This is the third post in a series on how to best take advantage of FeedJournal Reader. Today, I describe how you can select any text to be published in the next issue of your personalized newspaper.
If you are like me, you are probably receiving links to interesting online articles from a multitude of sources: e-mail, newsletters, ads, feeds, etc. I find that more and more relevant and interesting information is becoming available online, but I usually don't have opportunity to read it at the time of discovery. I would like to file it away and read it later.
The simplest strategy would be to bookmark the web page and browse my bookmarks once I have some time available. I could use my web browser's bookmark feature, an online boomarking service like Furl or del.icio.us, or use Instapaper. Provided I am online, these solutions allow me to access the relevant articles, but they don't allow me to read the article uninterrupted.
As I often touch upon in my blog, there is a fundamental problem with reading long texts on a computer. I suggest printing the articles on paper so you can concentrate fully on the reading task at hand and thereby use your reading time more effectively.

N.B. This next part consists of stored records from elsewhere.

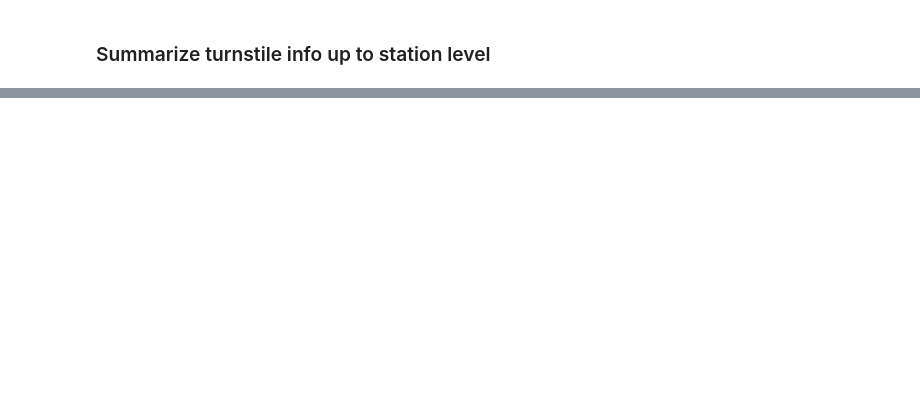
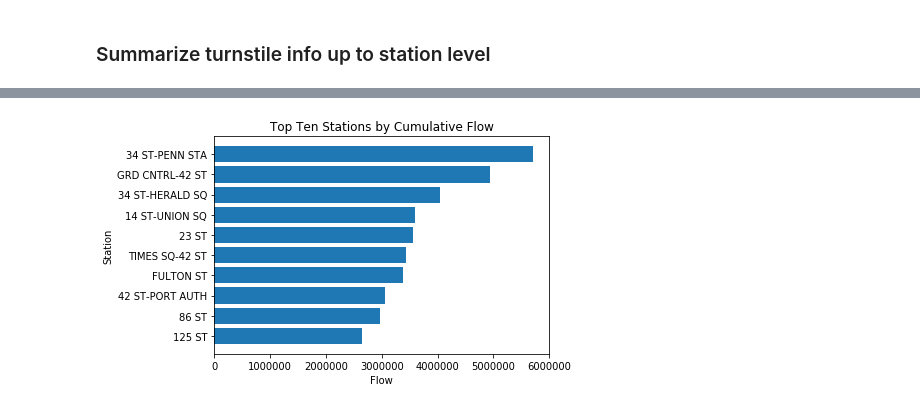
Before and after one commit to bremoore/eda_project, a Jupyter notebook: Week 1 Project - MTA Turnstile Analysis.ipynb, the cells around one changed output, grey strips where cells are left out. Saved outputs shown, nothing was run; the diff lists cells and outputs as text; code cells hidden in the pictures; blank space fills up the shorter version.

```diff
--- a/Week 1 Project - MTA Turnstile Analysis.ipynb
+++ b/Week 1 Project - MTA Turnstile Analysis.ipynb
@@ -130,0 +253,17 @@ Name: TURNSTILE_INDEX, dtype: int64
+# %%
+#horizontal barplot of total cumulative flow by station
+station_names = list(flow_srs.index)
+y_pos = np.arange(len(station_names))
+
+fig3, ax3 = plt.subplots()
+ax3.barh(y_pos, flow_srs, align='center')
+ax3.set_yticks(y_pos)
+ax3.set_yticklabels(station_names)
+ax3.set_xlabel('Flow')
+ax3.set_ylabel('Station')
+ax3.set_title('Top Ten Stations by Cumulative Flow')
+
+plt.show()
+fig3.savefig('total_flow_per_station.png', bbox_inches='tight')
+# %% [output]
+[figure, added]
```
Also changed, not shown: parts of 18 cells of this notebook, 1 other file.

A more bulky, but interesting, alternative to paper is of course the e-reader devices, which are doing an excellent job of emulating the experience of reading printed material.

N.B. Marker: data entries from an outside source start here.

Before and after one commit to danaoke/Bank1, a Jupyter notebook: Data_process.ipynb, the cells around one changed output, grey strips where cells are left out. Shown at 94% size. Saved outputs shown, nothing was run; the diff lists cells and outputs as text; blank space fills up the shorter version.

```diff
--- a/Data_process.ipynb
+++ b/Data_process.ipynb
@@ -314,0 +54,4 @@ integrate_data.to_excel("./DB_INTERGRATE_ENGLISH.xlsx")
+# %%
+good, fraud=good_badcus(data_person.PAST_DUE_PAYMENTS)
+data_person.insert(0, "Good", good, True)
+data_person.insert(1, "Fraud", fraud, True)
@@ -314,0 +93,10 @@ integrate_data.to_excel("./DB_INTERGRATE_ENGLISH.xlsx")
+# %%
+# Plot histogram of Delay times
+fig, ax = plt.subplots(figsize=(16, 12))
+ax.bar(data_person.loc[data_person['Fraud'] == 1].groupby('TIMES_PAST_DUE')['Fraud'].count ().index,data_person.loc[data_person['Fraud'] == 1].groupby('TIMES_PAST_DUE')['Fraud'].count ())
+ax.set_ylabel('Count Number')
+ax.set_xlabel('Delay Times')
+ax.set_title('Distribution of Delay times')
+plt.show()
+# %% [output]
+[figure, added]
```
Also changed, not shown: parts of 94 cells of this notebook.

If you decide to go the route of printing your reading list, you might find FeedJournal Reader a very attractive solution. It's a service, which allows you to subscribe to news feeds and periodically publish them in a personalized paper.
To make your paper even more valuable, you can mark any text not in your subscription list to be published in the upcoming issue. Below is my preferred recipe:
Scenario: You have browsed to an interesting article but have no time to read it right now.
Instructions: Select the text with the mouse, right-click on the selection and choose "Note this (Google Notebook)". The text have now been saved to your Google Notebook account. Make sure it is added to a section marked as shared, as it enables RSS feeds from the notebook. Grab the feed URL from the public page of your Google Notebook and subscribe to it in FeedJournal Reader. Once you subscribed to that section's RSS feed, any additional entries you add to Google Notebook will be automatically published in FeedJournal Reader.
Another solution I have been successful with is Evernote 2.0 which replaces Google Notebook's functionality in the scenario above. Evernote is still in invitation-only beta mode, but looks very promising since it offers client applications for both web, Windows, Mac and mobile platforms. I have invites to share for accessing Evernote beta, so just let me know if you would like one.UPDATE (Apr 24, 2008): As Ken Lawrence correctly pointed out to me, the Evernote solution does not work for FeedJournal, because it cuts off the notes if they are too long. This correction only invalidates the last paragraph of my blog post. Using the suggested Google Notebook service works as advertised. Thanks, Ken!